Practically speaking it would be difficult to determine whether migrants were indeed suffering from Ebola. A more realistic situation would be that, having deployed its fast rescue boat, a ship may discover that a number or all the migrants onboard were suffering some or all of the Ebola symptoms. In such a scenario the master has a number of options open to him / her, taking into account the need to safe guard his / her crew members from possible exposure, and his / her obligation under SOLAS.
These options include but are not limited to:
- Allowing the migrants to board the vessel by pilot ladder (for example) and keeping them segregated from the crew, by providing accommodation on the main deck or in the forecastle for example. This, of course, is dependent on the design of the ship and the availability of deck space etc.
- Taking their vessel in tow and / or providing a lee for the vessel, depending on its seaworthiness
- Deploying life rafts for migrant use
- Deploying life boats for migrant use, which could be taken in-tow
- In all of the above circumstances supplies of food, water, medicine etc could also be provided without undue risk of exposure using lines to lower them to the boat
- In all of the above circumstances a local MRCC or local authorities should be contacted using the “Mayday Relay” procedure. The rescuing vessel would almost certainly be required to remain on the scene until the incident was complete.
- The master should ensure that crew involved in a SAR operation where a risk of Ebola is present wear the best PPE available, preferably full protective suite, gloves and face mask, although it may be the case that the vessel is not equipped with such material.
The master should use his / her discretion when formulating a course of action, which will largely be shaped by such factors as: local weather conditions, vessel type and the real risk that the ship's crew may be exposed to Ebola, which may only become apparent once a fast rescue boat has been deployed. If this is perceived to be a real risk, then deploying steps 2-6 above is still possible. In particular, step 6 will hopefully result in the shore-based local authorities (who have received specialist training) arriving quickly on the scene and, in the meantime, the master can provide a lee whilst help is awaited. The master should also take into account the willingness of the crew to expose themselves to the risk of Ebola. Where possible, crew members should be asked to volunteer for such a role, this is an important consideration when one takes into account that such risks are beyond those they normally encounter and that they lack meaningful training for such a role.
Concerns over security
Another concern recently raised was that of terrorism, specifically that a migrant vessel may be used as a vehicle for terrorists to gain access to a merchant vessel. Whilst a legitimate concern, it should be noted that, like Ebola, a ship's master would still be required to render assistance to distressed migrants unless some form of specific threat was detected by the crew, such as the presence of firearms on the boat.
The ending of the Italian Navies SAR mission ‘Mare Nostrum’ and its replacement by the less capable Frontex mission known as ‘Triton’ may result in more migrant boats seeking assistance from merchant vessels, this is especially true in the waters adjacent to the territorial waters of Libya.
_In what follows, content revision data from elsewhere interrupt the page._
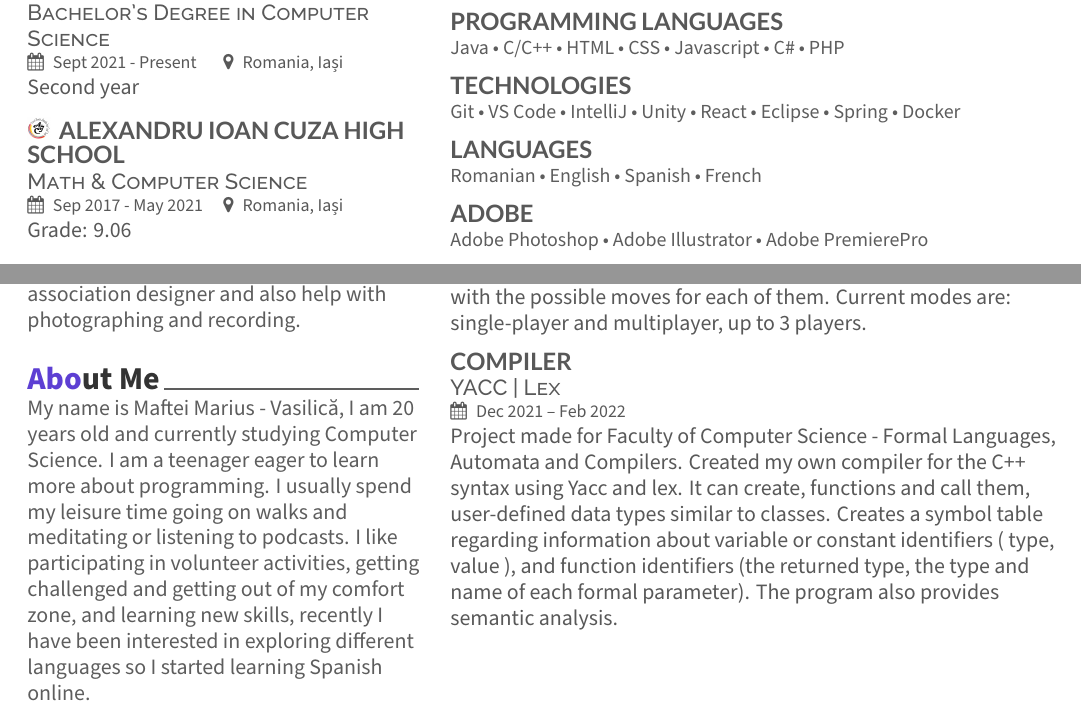
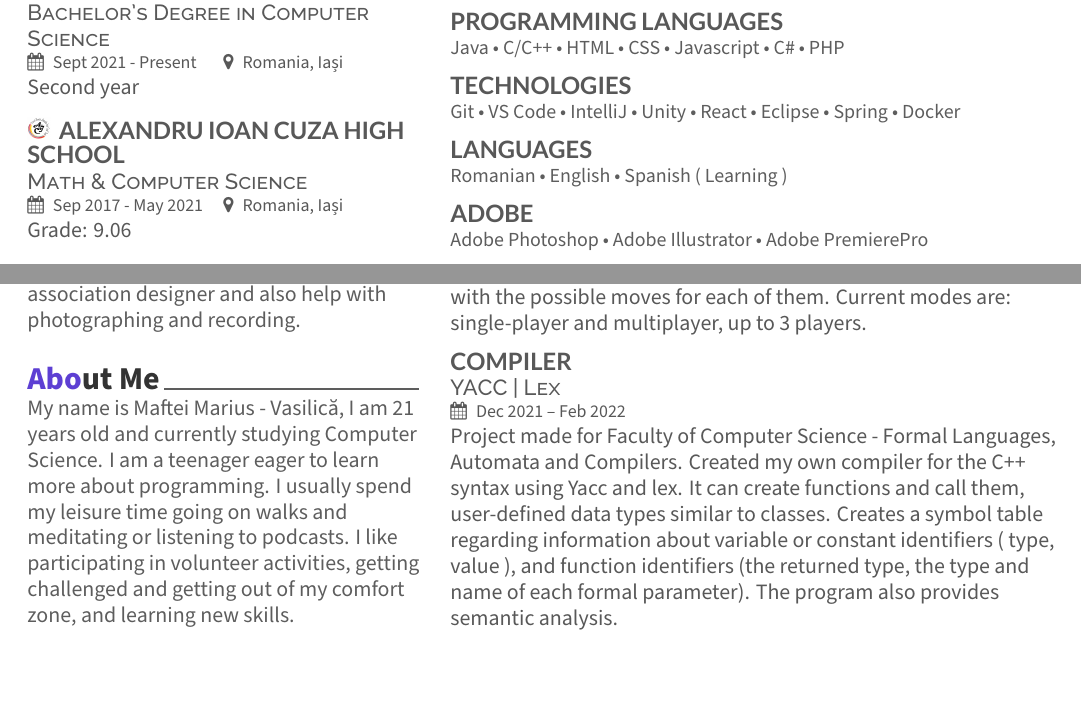
Before and after one commit to mariusmafteiv/mariusmafteiv, a LaTeX CV (CV/resume.tex): two parts of the page, joined at a grey line, cut so that both start at the same text. The pictures show the PDF file CV/CV.pdf that the author committed with the source.

Commit message:
Updated CV

```diff
--- a/CV/resume.tex
+++ b/CV/resume.tex
@@ -99,7 +99,7 @@ Helped with charitable activities. I am the association designer and also help w
 % About Me
 \cvsection{About Me}
 \\
-My name is Maftei Marius - Vasilică, I am 20 years old and currently studying Computer Science. I am a teenager eager to learn more about programming. I usually spend my leisure time going on walks and meditating or listening to podcasts. I like participating in volunteer activities, getting challenged and getting out of my comfort zone, and learning new skills, recently I have been interested in exploring different languages so I started learning Spanish online.
+My name is Maftei Marius - Vasilică, I am 21 years old and currently studying Computer Science. I am a teenager eager to learn more about programming. I usually spend my leisure time going on walks and meditating or listening to podcasts. I like participating in volunteer activities, getting challenged and getting out of my comfort zone, and learning new skills.
 
 % ----==== SECOND COLUMN ====---- %
 \end{minipage}
@@ -122,7 +122,7 @@ Git \textbullet{} VS Code \textbullet{} IntelliJ \textbullet{} Unity \textbullet
 \sectionsep
 
 \subsection{Languages}
-Romanian \textbullet{} English \textbullet{} Spanish \textbullet{} French
+Romanian \textbullet{} English \textbullet{} Spanish ( Learning )
 \sectionsep
 
 \subsection{ADOBE}
```
Also changed, not shown: CV/CV.pdf, CV/resume.tex (2 more changed lines).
Masters should remain focused on their obligations under SOLAS until such time as measures are enacted to ease the burden placed upon them.